▶ [THE PROBLEM]: Find every line below with "reports" in it and give only how many there are.

[Records from a data collection]

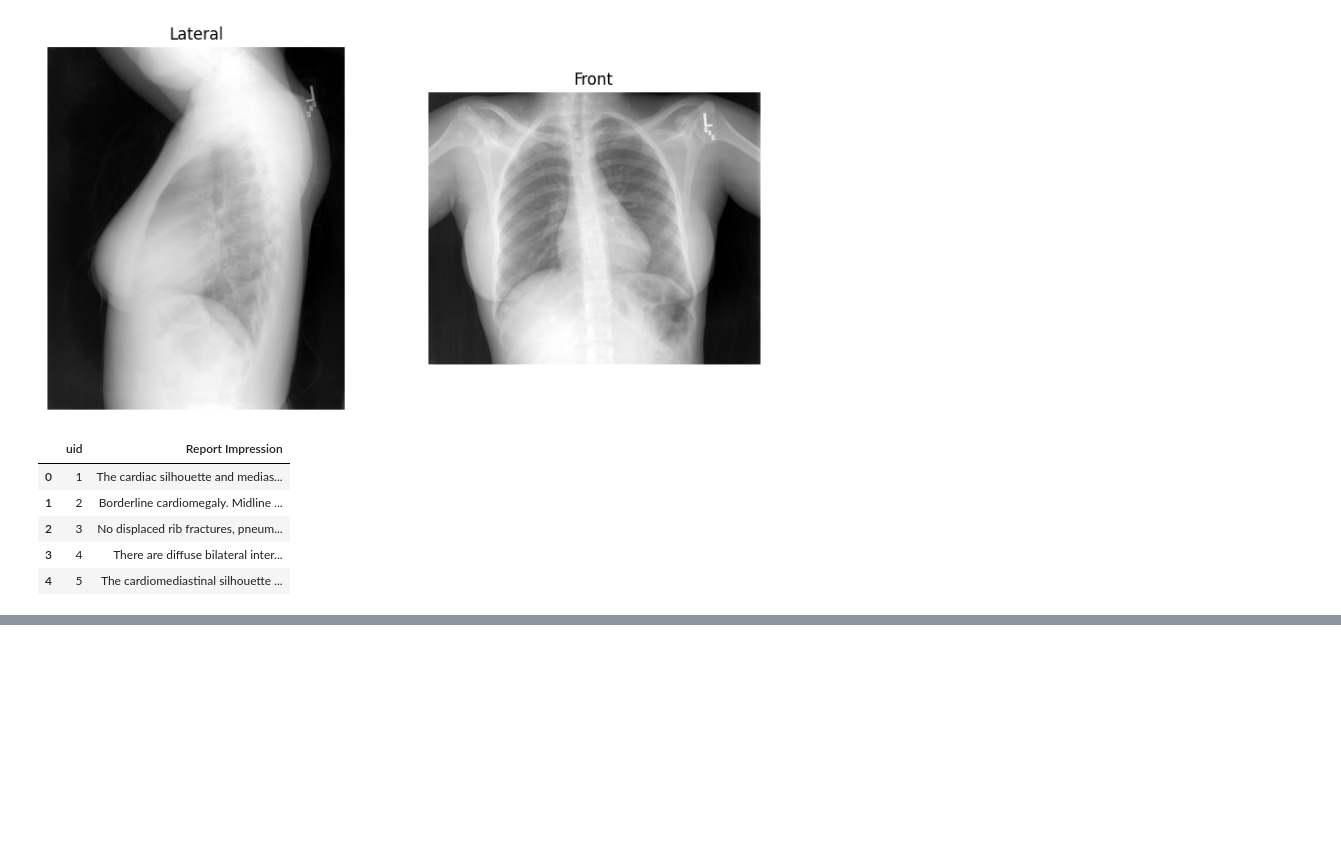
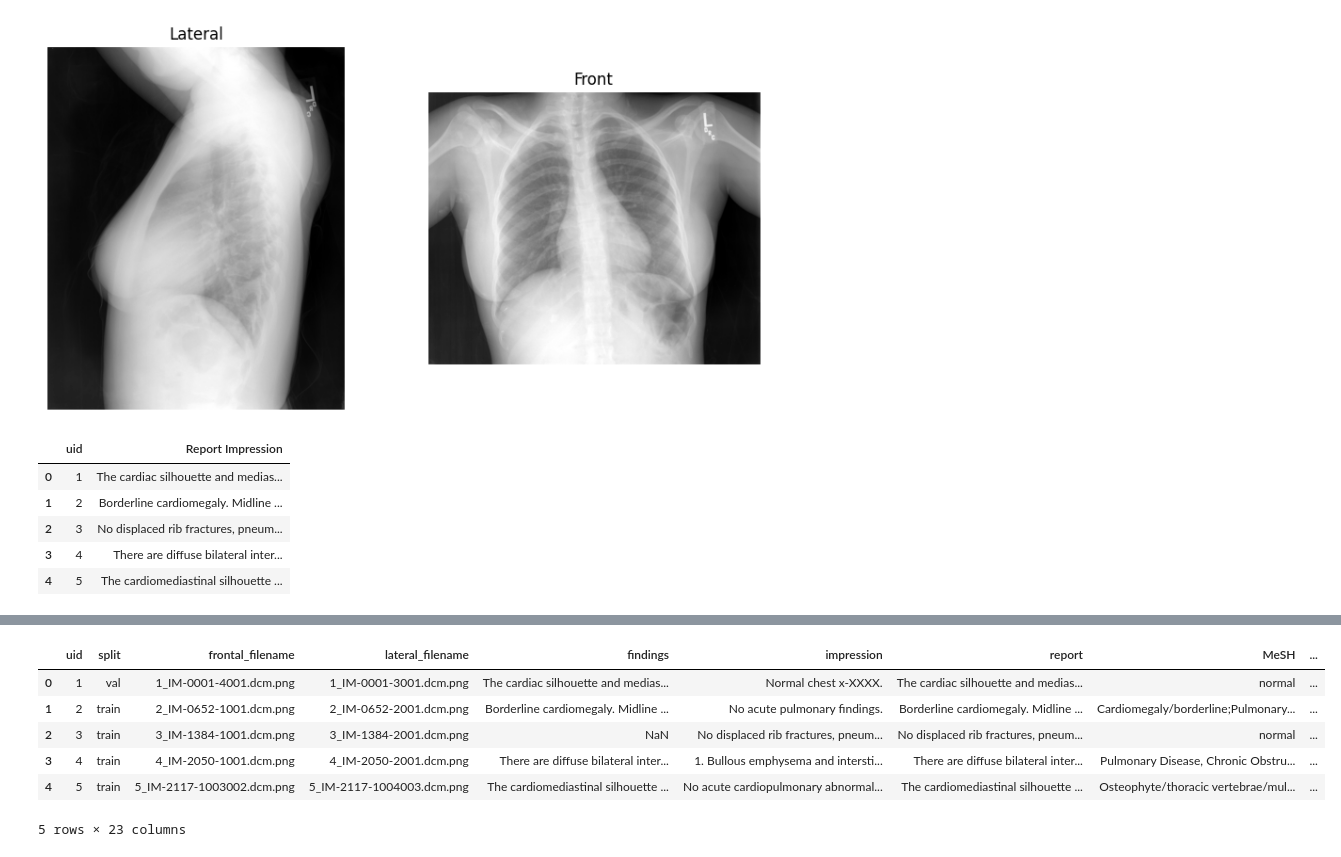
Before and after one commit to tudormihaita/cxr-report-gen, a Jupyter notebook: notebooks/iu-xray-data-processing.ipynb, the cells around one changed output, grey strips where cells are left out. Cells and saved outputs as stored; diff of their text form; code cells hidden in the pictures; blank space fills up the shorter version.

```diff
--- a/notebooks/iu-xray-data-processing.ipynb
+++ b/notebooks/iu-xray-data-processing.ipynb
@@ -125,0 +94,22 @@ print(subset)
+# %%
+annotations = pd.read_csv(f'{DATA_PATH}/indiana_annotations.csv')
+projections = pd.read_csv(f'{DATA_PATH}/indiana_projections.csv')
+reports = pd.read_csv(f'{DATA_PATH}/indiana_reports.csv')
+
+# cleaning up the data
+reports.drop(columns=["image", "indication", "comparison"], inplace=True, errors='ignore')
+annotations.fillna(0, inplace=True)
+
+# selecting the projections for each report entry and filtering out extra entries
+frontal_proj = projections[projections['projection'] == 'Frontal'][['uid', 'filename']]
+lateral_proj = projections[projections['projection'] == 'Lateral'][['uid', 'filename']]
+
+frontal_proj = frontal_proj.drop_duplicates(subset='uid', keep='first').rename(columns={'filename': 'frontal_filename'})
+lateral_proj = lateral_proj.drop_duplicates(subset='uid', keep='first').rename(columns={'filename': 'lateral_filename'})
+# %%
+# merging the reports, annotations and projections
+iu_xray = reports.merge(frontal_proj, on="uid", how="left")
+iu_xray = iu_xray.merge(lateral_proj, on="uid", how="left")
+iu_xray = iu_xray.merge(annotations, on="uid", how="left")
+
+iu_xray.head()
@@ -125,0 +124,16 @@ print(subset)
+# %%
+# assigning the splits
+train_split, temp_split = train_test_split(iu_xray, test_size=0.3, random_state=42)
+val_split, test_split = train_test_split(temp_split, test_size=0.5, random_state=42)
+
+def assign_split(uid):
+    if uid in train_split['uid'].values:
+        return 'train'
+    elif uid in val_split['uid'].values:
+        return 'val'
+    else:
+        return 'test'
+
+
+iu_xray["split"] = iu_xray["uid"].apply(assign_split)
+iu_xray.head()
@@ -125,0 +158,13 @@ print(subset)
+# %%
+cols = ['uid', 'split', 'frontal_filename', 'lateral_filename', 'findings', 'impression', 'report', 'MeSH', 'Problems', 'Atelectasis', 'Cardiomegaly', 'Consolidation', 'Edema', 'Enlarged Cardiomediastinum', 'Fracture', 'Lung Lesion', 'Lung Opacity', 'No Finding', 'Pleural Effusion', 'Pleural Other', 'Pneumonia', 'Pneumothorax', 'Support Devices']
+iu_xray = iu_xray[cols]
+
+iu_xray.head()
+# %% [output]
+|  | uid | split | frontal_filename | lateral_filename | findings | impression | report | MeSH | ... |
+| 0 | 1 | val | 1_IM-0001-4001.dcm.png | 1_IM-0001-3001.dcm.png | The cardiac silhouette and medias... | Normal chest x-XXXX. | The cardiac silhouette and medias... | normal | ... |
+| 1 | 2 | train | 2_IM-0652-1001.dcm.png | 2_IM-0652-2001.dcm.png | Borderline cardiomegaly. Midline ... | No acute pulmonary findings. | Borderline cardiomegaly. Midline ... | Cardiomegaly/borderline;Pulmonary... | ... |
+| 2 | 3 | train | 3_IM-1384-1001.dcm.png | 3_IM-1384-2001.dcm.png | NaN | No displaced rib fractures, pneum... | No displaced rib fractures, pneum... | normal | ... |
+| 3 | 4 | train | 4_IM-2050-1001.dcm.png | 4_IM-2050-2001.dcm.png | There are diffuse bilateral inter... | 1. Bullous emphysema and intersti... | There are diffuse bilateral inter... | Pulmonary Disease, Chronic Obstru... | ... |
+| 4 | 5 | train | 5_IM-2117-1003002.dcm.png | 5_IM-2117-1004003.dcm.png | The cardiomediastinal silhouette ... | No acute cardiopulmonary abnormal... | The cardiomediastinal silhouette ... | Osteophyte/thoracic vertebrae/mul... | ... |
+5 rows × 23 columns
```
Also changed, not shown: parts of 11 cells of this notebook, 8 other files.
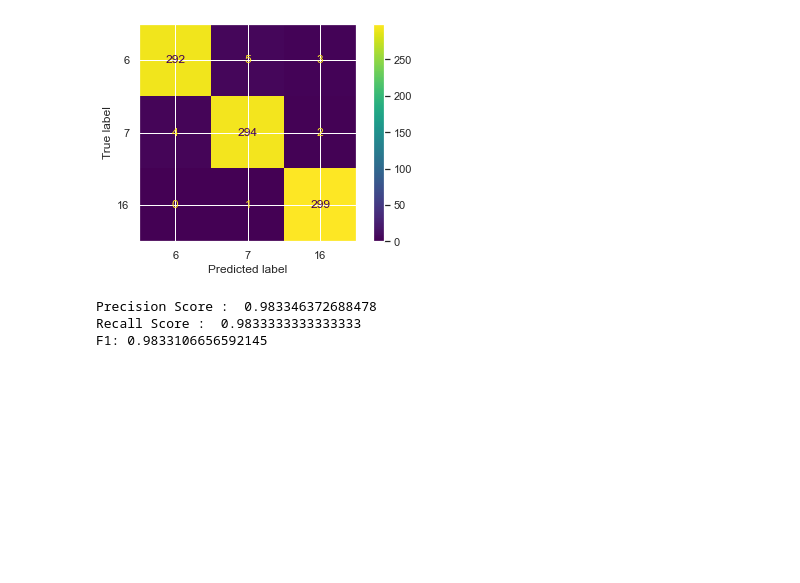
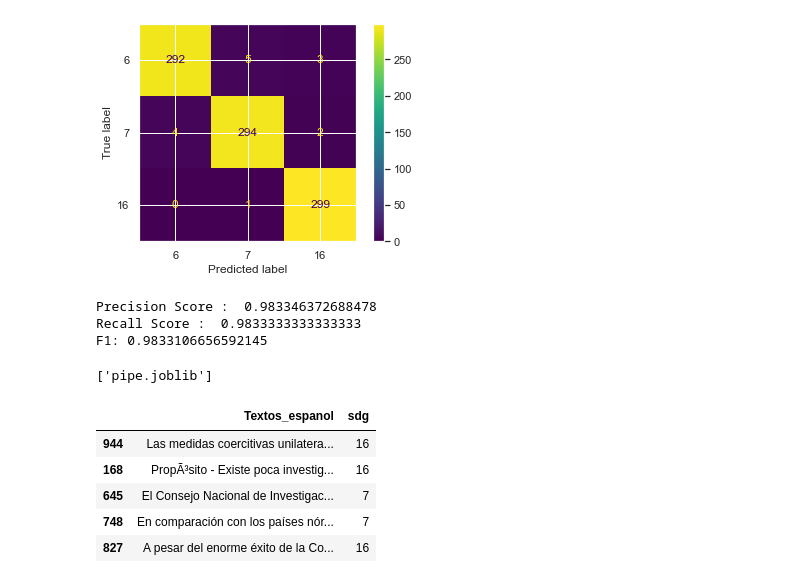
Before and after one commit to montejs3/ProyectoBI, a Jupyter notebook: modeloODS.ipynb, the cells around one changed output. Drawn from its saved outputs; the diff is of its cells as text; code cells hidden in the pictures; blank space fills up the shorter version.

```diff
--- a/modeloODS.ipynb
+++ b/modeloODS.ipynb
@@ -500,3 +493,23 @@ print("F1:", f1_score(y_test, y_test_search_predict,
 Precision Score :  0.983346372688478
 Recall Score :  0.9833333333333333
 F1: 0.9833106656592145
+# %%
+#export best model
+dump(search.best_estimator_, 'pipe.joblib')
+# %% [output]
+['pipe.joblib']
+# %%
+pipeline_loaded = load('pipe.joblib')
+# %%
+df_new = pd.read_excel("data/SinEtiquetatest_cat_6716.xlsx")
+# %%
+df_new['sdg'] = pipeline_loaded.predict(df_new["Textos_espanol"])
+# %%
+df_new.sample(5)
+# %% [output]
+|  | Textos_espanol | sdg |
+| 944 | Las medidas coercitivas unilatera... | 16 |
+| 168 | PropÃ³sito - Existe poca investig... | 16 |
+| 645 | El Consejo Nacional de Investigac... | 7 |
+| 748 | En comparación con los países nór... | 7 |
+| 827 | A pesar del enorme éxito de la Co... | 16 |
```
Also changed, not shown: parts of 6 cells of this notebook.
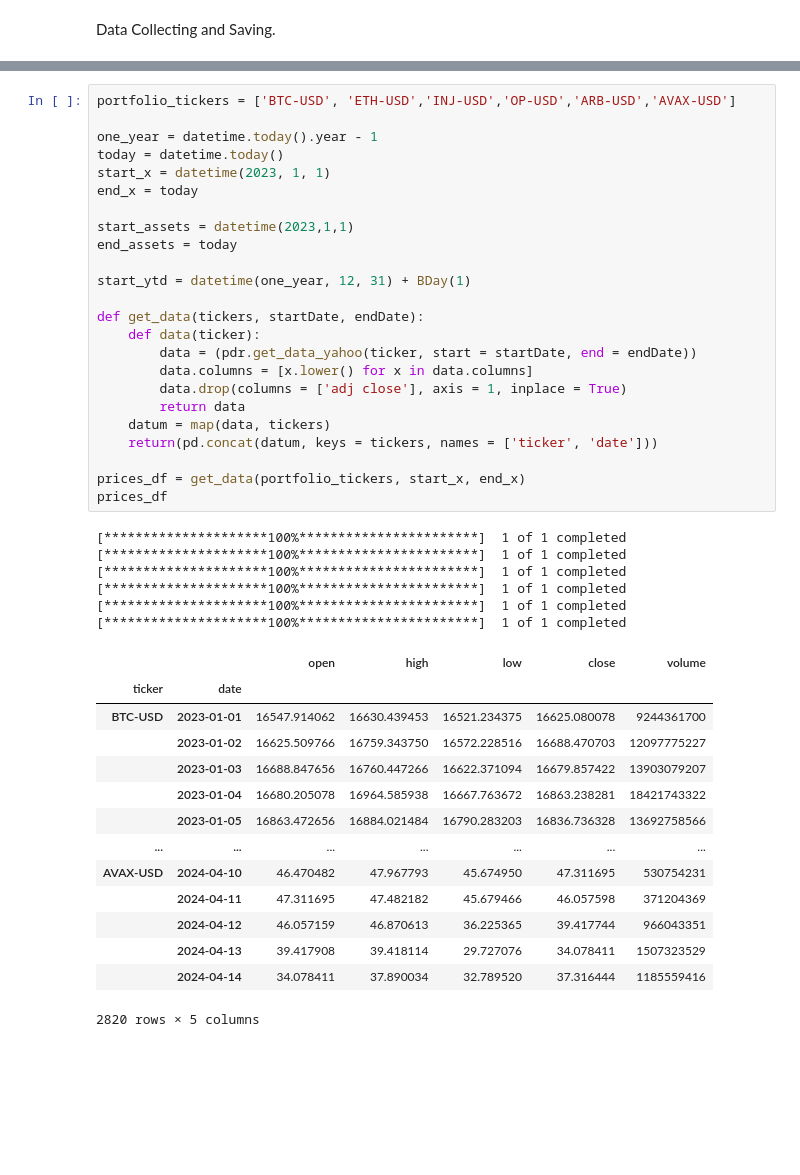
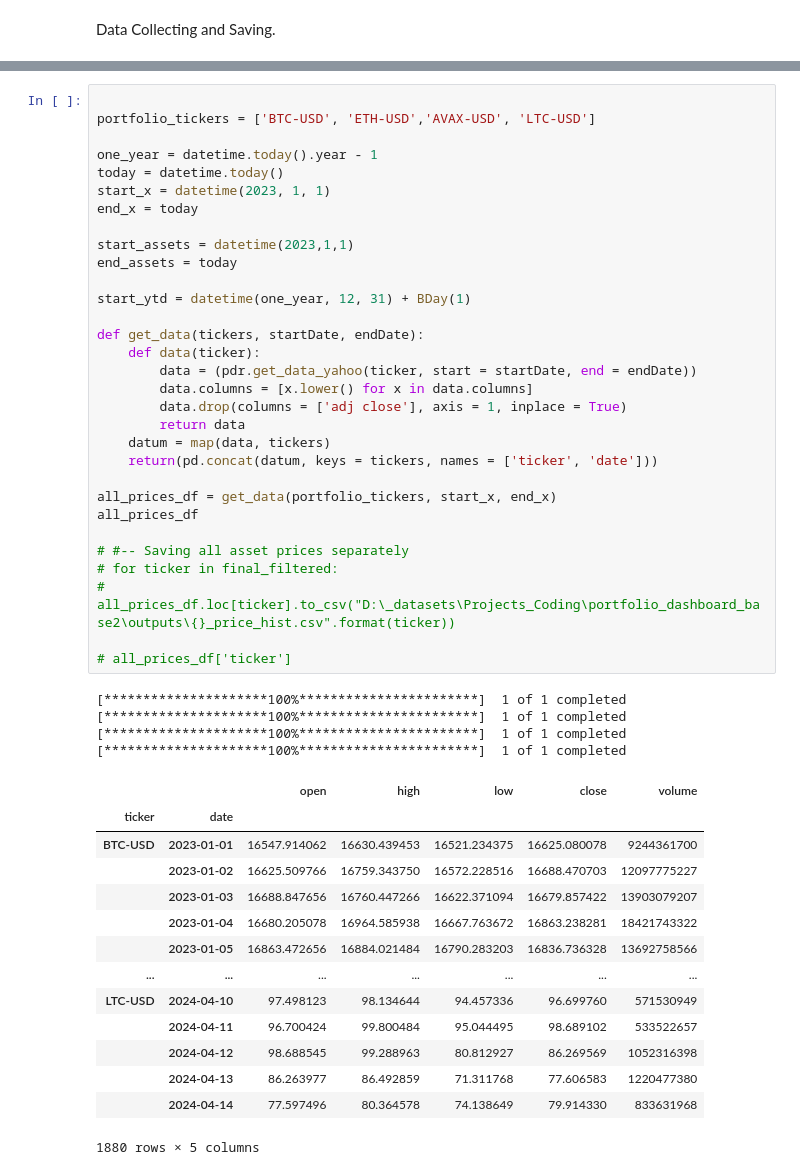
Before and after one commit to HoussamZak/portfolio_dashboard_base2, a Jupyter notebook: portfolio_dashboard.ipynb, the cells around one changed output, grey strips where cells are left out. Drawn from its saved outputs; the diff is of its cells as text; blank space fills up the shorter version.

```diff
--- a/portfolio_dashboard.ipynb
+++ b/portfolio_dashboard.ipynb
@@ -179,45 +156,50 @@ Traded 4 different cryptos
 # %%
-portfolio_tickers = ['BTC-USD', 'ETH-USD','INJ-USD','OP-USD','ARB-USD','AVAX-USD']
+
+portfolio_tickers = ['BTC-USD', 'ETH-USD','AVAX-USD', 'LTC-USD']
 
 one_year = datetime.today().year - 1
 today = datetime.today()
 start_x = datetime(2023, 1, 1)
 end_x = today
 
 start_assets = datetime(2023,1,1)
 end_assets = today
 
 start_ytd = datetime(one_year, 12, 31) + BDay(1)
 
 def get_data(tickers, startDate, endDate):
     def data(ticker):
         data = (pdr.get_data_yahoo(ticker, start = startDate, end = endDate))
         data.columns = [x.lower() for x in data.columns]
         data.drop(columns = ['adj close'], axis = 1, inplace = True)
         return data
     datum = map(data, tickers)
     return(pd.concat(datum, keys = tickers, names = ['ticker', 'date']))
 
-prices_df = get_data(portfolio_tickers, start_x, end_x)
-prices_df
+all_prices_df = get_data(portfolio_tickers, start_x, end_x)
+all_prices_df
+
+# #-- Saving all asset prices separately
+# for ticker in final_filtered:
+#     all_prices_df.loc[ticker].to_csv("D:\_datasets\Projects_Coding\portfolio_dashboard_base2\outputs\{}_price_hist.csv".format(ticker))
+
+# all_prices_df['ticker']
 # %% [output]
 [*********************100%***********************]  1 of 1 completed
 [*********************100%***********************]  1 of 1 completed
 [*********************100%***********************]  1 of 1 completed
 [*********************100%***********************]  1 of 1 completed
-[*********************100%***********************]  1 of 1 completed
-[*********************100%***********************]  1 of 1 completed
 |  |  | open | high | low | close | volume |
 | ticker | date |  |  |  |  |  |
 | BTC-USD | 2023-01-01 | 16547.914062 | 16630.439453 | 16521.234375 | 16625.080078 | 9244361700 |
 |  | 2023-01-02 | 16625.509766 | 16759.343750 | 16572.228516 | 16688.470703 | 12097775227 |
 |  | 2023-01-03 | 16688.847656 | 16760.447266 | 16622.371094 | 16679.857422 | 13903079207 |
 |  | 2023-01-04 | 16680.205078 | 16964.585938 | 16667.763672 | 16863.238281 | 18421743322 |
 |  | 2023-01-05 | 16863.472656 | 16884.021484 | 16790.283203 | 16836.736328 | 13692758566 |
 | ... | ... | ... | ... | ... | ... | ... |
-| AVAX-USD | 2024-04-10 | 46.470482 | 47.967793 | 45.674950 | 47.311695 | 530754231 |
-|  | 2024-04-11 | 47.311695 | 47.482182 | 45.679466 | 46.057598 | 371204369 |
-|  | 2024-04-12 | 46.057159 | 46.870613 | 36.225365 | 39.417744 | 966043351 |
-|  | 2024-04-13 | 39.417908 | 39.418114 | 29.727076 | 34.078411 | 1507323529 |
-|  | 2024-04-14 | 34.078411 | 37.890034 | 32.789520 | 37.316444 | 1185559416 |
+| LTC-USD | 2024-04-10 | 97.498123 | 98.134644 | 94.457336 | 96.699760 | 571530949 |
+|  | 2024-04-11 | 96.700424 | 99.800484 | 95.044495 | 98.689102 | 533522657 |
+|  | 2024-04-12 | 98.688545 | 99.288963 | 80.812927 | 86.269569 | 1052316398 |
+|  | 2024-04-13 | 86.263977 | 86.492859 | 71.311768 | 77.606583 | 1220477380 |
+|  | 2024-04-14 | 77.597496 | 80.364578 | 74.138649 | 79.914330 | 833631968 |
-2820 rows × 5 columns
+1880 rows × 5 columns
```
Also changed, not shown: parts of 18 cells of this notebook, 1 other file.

▶ [TASK RESULT]: 4